This collection consists of early optical devices commonly known as magic lanterns. The first report of the construction of a magic lantern is generally considered to be referring to the Dutch scientist Christiaan Huygens in 1659. The lanterns in this collection are dated from the early 1800s until the mid 1900s and include large professional devices as well as consumer models and toy magic lanterns.
The collection also holds over 500 lantern slides on a wide range of subjects. The slides demonstrate different iterations of glass slide projection and the evolution from hand-painted imagery to photographic and mechanical slides.
A black tin Improved Phantasmagoria Lantern with handle and crooked chimney.
Carpenter marketed his Improved Phantasmagoria Lantern as a consumer version of the famous Phantasmagoria lantern shows that simulated ghost and spirit projections during the late 1700 and early 1800s. The name is a misnomer since Phantasmagoria refers to a type of projection rather than a type of lantern. The handle on the lantern was meant to accompany a larger professional magic lantern show with a small, mobile projector, or for small scale uses.
The Lampascope Boule is a circular magic lantern projector with a hole at the base. This consumer lantern was meant to be placed on top of an oil lamp for home use. Lampascope projectors were elaborately painted with bright colours. This lantern is very faded but has remnant of red on the lens, and blue on the chimney.

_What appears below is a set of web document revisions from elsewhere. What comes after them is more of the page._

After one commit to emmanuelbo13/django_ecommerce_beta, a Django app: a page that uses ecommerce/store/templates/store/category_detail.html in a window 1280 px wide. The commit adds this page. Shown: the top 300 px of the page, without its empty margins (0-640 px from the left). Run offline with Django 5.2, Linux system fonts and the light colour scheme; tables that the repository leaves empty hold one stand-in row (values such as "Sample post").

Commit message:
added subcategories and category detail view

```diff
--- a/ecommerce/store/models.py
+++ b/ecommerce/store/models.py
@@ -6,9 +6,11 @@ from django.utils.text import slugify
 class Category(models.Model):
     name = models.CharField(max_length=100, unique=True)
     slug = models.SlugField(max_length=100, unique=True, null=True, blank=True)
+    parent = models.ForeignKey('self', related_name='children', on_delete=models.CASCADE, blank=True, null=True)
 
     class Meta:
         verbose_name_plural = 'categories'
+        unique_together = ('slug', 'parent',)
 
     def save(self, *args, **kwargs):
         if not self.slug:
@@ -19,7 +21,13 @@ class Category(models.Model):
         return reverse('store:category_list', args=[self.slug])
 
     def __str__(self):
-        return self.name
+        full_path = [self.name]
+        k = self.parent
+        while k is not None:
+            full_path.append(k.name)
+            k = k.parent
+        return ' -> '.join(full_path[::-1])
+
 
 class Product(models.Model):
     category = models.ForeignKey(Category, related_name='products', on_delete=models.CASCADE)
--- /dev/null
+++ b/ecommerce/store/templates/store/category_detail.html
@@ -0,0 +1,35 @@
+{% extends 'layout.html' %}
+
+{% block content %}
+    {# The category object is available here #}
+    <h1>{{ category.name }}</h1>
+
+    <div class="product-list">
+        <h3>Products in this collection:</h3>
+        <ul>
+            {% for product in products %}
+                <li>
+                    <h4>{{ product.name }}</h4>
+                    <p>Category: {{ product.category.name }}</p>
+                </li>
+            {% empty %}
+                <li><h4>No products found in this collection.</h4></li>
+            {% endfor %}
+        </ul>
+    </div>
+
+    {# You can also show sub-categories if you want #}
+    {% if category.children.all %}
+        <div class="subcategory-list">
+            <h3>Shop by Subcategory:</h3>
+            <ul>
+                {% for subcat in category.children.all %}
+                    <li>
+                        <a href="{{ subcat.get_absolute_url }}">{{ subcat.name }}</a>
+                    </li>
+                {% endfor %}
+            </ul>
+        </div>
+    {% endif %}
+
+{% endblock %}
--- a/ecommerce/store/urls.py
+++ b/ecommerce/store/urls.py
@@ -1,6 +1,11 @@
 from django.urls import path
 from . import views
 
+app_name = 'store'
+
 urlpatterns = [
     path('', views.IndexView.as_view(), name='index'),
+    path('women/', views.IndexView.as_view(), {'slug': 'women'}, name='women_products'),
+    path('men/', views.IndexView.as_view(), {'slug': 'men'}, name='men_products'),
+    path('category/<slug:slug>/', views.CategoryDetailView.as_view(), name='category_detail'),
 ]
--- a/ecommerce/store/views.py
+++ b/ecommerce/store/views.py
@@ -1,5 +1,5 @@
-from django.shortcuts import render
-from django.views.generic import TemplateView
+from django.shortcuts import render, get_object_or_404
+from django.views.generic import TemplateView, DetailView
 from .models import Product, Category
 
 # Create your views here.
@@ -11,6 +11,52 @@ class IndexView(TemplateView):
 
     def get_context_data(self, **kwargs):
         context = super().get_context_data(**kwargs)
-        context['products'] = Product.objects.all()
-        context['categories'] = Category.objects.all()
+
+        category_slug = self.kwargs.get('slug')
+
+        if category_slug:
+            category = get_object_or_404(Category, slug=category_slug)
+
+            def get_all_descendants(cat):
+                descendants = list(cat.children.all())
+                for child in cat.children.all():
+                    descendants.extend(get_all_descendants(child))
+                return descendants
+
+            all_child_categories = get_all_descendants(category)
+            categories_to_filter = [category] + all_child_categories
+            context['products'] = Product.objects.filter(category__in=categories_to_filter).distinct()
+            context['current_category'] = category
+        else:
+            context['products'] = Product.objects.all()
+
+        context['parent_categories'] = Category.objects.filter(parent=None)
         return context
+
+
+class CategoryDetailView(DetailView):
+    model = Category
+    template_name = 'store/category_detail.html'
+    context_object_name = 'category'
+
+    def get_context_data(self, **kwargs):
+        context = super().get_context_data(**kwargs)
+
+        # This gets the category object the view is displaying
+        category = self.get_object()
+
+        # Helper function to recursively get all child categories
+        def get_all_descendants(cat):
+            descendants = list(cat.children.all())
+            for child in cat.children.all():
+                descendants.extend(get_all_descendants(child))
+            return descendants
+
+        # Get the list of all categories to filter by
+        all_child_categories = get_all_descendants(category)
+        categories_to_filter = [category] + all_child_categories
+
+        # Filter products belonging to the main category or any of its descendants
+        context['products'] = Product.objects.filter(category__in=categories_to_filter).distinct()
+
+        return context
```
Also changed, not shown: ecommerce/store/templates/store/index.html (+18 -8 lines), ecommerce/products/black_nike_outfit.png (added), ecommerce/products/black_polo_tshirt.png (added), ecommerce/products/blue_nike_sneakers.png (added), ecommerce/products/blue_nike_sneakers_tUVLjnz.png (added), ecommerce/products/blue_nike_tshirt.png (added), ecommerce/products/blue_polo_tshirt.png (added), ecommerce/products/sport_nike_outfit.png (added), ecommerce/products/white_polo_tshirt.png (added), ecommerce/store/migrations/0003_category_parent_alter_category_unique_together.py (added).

A hand-cranked 35 mm and small glass slide projector. This cinematograph was made after 1908 by the limited company Société Anonyme des Etablissements Demaria - Lapierre, when the two Lapierre brothers were obliged to amalgamate with the photographic manufacturer Jules Demaria. Cinematographs always had the ability to show loops, film strips from which the begin and end were glued together. For this purpose the upper reel was mounted above the apparatus on an extending bar. Longer films could also be showed but since there was not take-up reel the film would fall onto the floor or in a bag. The intermittent film transport was brought about by a rotating buckled rod that repeatedly struck the film down.